International efforts to combat the energy crisis by diversifying their energy sources are also helping hasten the shift toward clean energy.
“Governments around the world are responding to the crisis by doubling down on clean energy – in the US, EU, Japan, China, India & elsewhere[.] Their new policies are set to help global clean energy investment rise above $2 trillion a year by 2030, an increase of over 50% from today,” said IEA’s executive director, Fatih Birol, on Twitter Thursday.
The report notes the U.S. Inflation Reduction Act among other global programs and policies that may “accelerate structural changes” and alleviate the demand for fossil fuels.
Birol noted, however, that the current policies won’t stave off a climate crisis.
The report also found that global average temperatures are expected to rise 2.5 degrees Celsius by the end of the decade under the current trajectory, a full degree more than the target limit of 1.5 degrees Celsius set in the Paris climate agreement.
“This isn’t enough to avoid severe climate impacts, but it’s progress from where we were a few years ago.
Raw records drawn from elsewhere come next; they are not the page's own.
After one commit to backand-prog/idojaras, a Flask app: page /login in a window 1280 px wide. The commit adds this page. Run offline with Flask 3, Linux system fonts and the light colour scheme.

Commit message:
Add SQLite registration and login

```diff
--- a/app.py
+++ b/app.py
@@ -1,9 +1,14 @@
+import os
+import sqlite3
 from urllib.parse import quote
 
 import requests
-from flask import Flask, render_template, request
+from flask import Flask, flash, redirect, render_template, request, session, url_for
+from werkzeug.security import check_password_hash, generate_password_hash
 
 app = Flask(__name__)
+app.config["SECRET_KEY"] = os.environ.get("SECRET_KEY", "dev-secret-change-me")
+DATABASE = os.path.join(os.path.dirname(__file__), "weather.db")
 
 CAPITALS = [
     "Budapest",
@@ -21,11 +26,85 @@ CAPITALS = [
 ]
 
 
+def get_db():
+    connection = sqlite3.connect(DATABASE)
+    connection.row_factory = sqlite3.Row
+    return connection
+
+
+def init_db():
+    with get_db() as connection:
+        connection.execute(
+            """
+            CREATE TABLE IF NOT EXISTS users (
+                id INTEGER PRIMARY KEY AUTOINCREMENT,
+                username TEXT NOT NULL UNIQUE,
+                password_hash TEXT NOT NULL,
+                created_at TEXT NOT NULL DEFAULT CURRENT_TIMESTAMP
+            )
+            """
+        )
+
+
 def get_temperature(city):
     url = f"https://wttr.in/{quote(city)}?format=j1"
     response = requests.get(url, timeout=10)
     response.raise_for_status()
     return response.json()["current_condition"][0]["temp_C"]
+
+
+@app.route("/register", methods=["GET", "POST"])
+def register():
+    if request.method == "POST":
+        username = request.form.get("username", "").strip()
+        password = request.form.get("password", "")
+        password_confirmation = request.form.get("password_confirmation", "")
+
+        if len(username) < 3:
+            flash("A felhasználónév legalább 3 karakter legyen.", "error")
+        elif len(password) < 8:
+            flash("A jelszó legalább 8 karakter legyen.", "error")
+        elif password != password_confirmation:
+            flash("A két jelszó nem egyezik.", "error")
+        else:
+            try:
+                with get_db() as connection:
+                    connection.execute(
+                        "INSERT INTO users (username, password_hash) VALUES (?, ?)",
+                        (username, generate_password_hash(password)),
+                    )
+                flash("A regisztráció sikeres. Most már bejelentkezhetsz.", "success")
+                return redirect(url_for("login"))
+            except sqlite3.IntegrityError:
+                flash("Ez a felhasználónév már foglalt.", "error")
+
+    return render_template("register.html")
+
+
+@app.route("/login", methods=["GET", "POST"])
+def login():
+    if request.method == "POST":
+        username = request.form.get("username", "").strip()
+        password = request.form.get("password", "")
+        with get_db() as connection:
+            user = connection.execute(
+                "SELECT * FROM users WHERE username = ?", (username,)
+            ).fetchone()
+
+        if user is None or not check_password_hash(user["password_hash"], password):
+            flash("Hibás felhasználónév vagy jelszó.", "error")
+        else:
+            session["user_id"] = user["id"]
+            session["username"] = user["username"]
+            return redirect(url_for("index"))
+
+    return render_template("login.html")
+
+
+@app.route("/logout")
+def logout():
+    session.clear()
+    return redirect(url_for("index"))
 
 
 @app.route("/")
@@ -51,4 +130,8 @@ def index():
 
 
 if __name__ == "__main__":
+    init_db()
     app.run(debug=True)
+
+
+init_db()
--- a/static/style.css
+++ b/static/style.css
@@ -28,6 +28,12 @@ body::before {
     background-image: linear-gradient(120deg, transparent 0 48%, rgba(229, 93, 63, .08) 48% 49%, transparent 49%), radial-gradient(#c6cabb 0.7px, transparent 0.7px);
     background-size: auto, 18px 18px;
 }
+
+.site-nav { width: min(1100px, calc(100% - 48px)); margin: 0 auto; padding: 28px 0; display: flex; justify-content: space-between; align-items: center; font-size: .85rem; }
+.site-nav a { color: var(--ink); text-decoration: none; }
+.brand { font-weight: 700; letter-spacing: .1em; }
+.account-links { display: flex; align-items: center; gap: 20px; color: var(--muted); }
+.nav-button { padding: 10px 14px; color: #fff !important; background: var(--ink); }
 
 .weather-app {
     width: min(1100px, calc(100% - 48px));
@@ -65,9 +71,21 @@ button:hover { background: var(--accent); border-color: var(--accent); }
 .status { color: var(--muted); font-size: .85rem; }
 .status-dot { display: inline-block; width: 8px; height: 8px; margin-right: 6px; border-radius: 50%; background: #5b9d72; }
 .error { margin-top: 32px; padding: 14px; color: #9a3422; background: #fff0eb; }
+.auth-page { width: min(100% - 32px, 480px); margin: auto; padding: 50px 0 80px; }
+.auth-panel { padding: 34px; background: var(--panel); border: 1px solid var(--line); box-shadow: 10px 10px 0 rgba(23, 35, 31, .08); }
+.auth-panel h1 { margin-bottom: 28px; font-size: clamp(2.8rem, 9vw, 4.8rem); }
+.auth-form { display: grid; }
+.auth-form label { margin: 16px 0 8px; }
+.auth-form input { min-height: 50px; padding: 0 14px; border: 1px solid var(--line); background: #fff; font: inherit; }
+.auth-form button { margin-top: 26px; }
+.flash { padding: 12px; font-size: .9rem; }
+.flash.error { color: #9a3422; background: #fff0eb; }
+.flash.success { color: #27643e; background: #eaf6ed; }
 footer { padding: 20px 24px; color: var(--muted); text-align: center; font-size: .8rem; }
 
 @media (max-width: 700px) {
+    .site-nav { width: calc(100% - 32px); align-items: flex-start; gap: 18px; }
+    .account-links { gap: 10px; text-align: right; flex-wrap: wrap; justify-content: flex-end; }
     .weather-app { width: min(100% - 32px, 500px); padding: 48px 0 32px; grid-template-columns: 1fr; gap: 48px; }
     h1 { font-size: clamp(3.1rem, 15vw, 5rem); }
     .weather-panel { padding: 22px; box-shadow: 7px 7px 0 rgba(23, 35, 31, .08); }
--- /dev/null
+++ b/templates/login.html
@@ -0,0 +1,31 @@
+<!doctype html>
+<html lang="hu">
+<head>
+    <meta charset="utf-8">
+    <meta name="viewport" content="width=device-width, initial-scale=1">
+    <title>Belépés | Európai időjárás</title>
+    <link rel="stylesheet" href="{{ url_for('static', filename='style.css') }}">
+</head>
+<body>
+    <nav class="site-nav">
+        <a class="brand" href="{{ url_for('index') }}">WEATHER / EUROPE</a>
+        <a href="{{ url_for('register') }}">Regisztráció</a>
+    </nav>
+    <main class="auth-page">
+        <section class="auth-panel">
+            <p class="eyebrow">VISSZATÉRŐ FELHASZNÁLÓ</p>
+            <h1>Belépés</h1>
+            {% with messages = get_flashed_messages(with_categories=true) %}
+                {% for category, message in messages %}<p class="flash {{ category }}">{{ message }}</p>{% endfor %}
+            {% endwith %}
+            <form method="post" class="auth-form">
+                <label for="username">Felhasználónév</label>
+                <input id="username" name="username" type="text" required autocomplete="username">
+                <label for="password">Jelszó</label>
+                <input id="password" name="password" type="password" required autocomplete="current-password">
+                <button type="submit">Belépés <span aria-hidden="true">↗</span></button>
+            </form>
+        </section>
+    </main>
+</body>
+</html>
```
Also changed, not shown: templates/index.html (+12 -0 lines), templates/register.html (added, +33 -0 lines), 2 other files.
Stronger policies can steepen the decline,” Birol said.
More robust investments in clean energy from global governments will also help shore up the international community against additional economic crises like the one now underway, according to the report.
“The environmental case for clean energy needed no reinforcement, but the economic arguments in favor of cost-competitive and affordable clean technologies are now stronger – and so too is the energy security case,” Birol said.